Money Smart Athlete Blog

Problems faced by athletes who chase the Olympic glory

May 1, 2019 | Special Themes

By Niovie Constantinou, Contributor

Olympic athletes impress sports fans around the world. But the reality is that a lot of them often find themselves struggling financially, emotionally and physically before, throughout and after their Olympic journey.

Many of the Olympic sports only come into the spotlight every four years and only a handful of the thousands of athletes competing in the Olympics will return home with medals. Even fewer will be financially rewarded for the tremendous investment they have had to make to reach the Olympics. Indeed, many Olympic athletes have used online crowdfunding in the run-up to the event so as to pay for expenses such as new equipment, coaches etc. Some have even applied for food stamps.

As prestigious as winning a medal is, it does not always come with a cash prize, or at least a generous one. The U.S. Olympic Committee awards $25,000 for gold medals, $15,000 for silver and $10,000 for bronze. Medal winners should expect to lose as much as 39% of that in taxes and many of them may end up having financial difficulties after a while, like Ronda Rousey for example, who, months after winning the bronze medal in judo in Beijing in 2008, was unable to afford rent and was living in her car.

Of course, athletes who compete in high-profile sports have the opportunity to earn sponsorship revenue, if they perform well, and even then, an injury or poor performance can dramatically affect pay. But, this also comes with a caveat: under International Olympic Committee (IOC) rules, athletes being backed by non-official Olympic sponsors may only be part of generic advertising that does not explicitly mention the games or use any of the event’s intellectual property (terms such as “Olympics”, “games” and “gold” are off limits).

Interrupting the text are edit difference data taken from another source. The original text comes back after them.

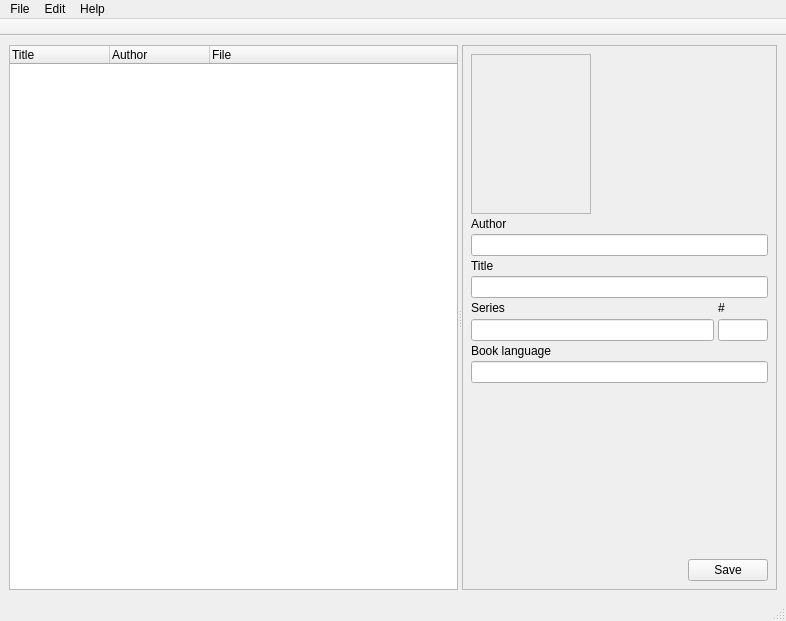
First picture: the form in ui/MainWindow.ui, repository rupor-github/fb2mobi, before the edit.
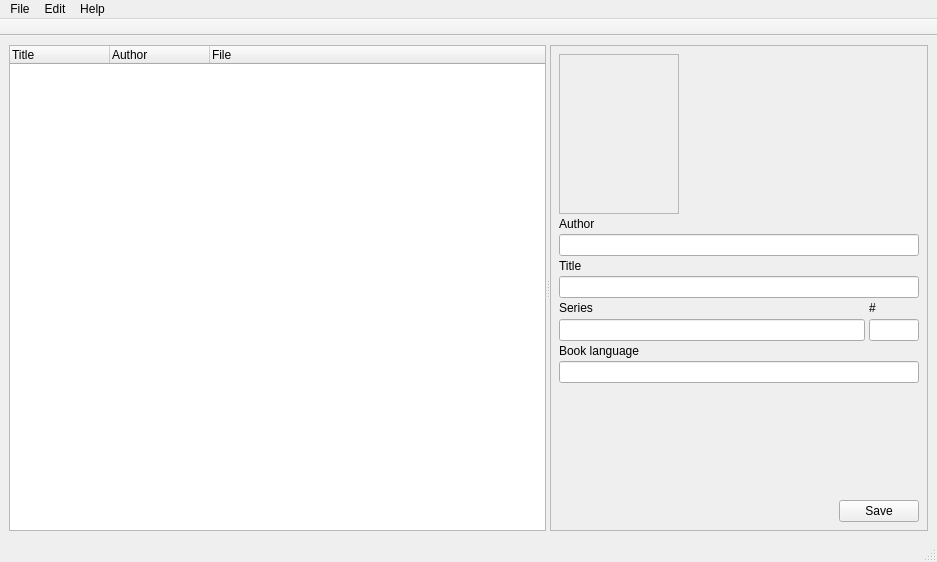
Second picture: the form after the edit.

```diff
--- a/ui/MainWindow.ui
+++ b/ui/MainWindow.ui
@@ -6,8 +6,8 @@
    <rect>
     <x>0</x>
     <y>0</y>
-    <width>786</width>
-    <height>621</height>
+    <width>937</width>
+    <height>562</height>
    </rect>
   </property>
   <property name="windowTitle">
@@ -73,8 +73,8 @@
          <rect>
           <x>0</x>
           <y>0</y>
-          <width>339</width>
-          <height>548</height>
+          <width>407</width>
+          <height>489</height>
          </rect>
         </property>
         <layout class="QVBoxLayout" name="verticalLayout">
@@ -306,7 +306,7 @@
     <rect>
      <x>0</x>
      <y>0</y>
-     <width>786</width>
+     <width>937</width>
      <height>21</height>
     </rect>
    </property>
```
Left out of the diff: 107 changed lines with no effect on the pictures.
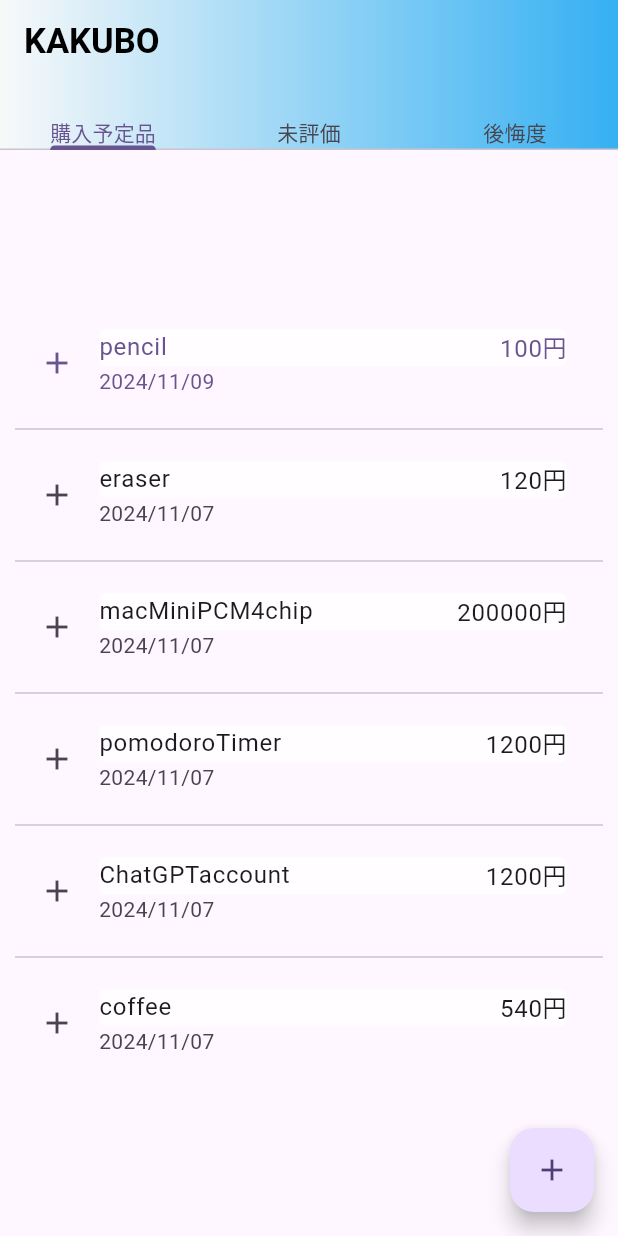
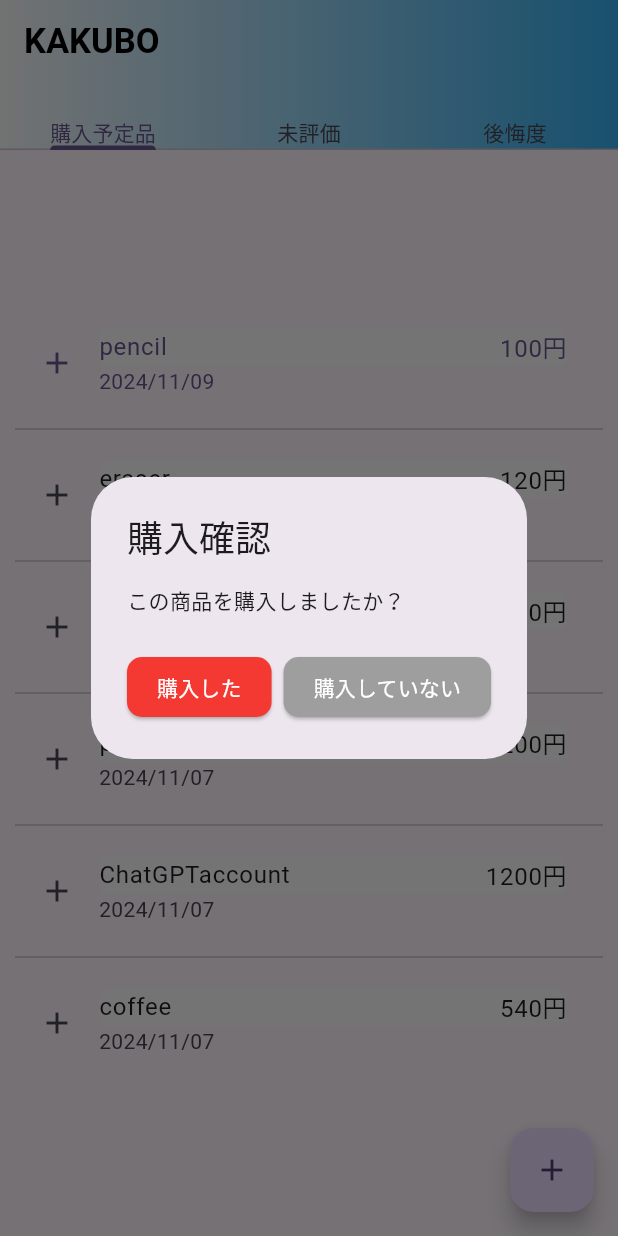
Before and after one commit to Fudy-V/kakubo, a Flutter app: the screen it shows after launch, after a tap on "pencil", on a phone screen of 412 x 824 dp. Run offline on Flutter 3.47's test engine with Material 3 defaults, Android fonts, the phone set to English and light mode, and no system bars; our stand-ins replace hive, hive_flutter; accounts and stored records are empty.

Commit message:
✨ 購入予定リストの購入確認ボタンを実装

```diff
--- a/lib/core/components/list/list.dart
+++ b/lib/core/components/list/list.dart
@@ -62,13 +62,59 @@ class _SampleListViewState extends State<SampleListView> {
 
   void _tapTile() {
     if (widget._screen == 1) {
-      //perchace_list process
+      // purchase_list process
+      showDialog(
+        context: context,
+        builder: (BuildContext context) {
+          return AlertDialog(
+            title: const Text('購入確認'),
+            content: const Text('この商品を購入しましたか？'),
+            actions: <Widget>[
+              ElevatedButton(
+                onPressed: () {
+                  setState(() {
+                    _samplelist[_index]['isPurchased'] = true;
+                  });
+                  Navigator.of(context).pop();
+                },
+                style: ElevatedButton.styleFrom(
+                  foregroundColor: Colors.white,
+                  backgroundColor: const Color.fromARGB(255, 244, 57, 50),
+                  padding:
+                      const EdgeInsets.symmetric(vertical: 10, horizontal: 20),
+                  shape: RoundedRectangleBorder(
+                    borderRadius: BorderRadius.circular(10),
+                  ),
+                ),
+                child: const Text('購入した'),
+              ),
+              ElevatedButton(
+                onPressed: () {
+                  setState(() {
+                    _samplelist[_index]['isPurchased'] = false;
+                  });
+                  Navigator.of(context).pop();
+                },
+                style: ElevatedButton.styleFrom(
+                  foregroundColor: Colors.white,
+                  backgroundColor: Colors.grey,
+                  padding:
+                      const EdgeInsets.symmetric(vertical: 10, horizontal: 20),
+                  shape: RoundedRectangleBorder(
+                    borderRadius: BorderRadius.circular(10),
+                  ),
+                ),
+                child: const Text('購入していない'),
+              ),
+            ],
+          );
+        },
+      );
     } else if (widget._screen == 2) {
-      //unrated_list process
+      // unrated_list process
     } else {
-      //regret_list process
+      // regret_list process
     }
-    //タップされたときの挙動。データを受け渡して評価シーンに遷移したい。
     print(_index);
   }
 }
```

Seeing the many financial problems that Olympic athletes may face, it is imperative that they educate themselves on how to make money smart decisions and handle their finances. In the Rio Olympics, the credit company Visa, in partnership with the IOC, had launched a global financial education program to help participants take control of their financial futures. The program included an introduction to setting budgets, saving, money management and bank services. Athletes should ensure that they not only become educated, but that they apply that knowledge to their own individual circumstances. For example, snowboarder Jonathan Cheever supports his athletic career by working as a licensed plumber.

Olympic athletes may also face mental and physical struggles. This is because they challenge themselves to perform to their maximum, which may lead to heightened levels of frustration, anxiety, and stress, or may even end in burnout if the expected level of athletic achievements is not reached. This impact on their mental health may be accompanied by a physical overload or overtraining. The athletes’ intense and almost exclusive focus on their sport career may also impact their social network, as the amount of interactions with their friends, families and significant others may decrease, leading to feelings of isolation.

The best thing an athlete can do is to acknowledge the many hurdles of competing in the Olympics and manage expectations before they compete, by:

  • Having a financial plan in place so that they can afford their participation in the Olympics, as well as any setbacks such as poor performance or injury.
  • Having a trade to fall back on by simultaneously pursuing alternative career routes.
  • Building a life outside their sport, actively working on other areas of their life: hobbies, friends, family and education.
  • Ensuring that they have the psychological support they need at all times.

The chase of the Olympic glory definitely comes with a price to pay and may end up with a prize.  While keeping their eyes on the prize, Olympic athletes should consider what we have discussed above and have a plan in place to make the Olympic journey worthwhile and the transition to life after the Olympics, a smooth one.  The Money Smart Athlete team is here to help those of you who are in pursuit of the Olympic dream.  We will be happy to hear from you at, listen to your concerns and issues relating to your Olympic career, and offer appropriate guidance and support.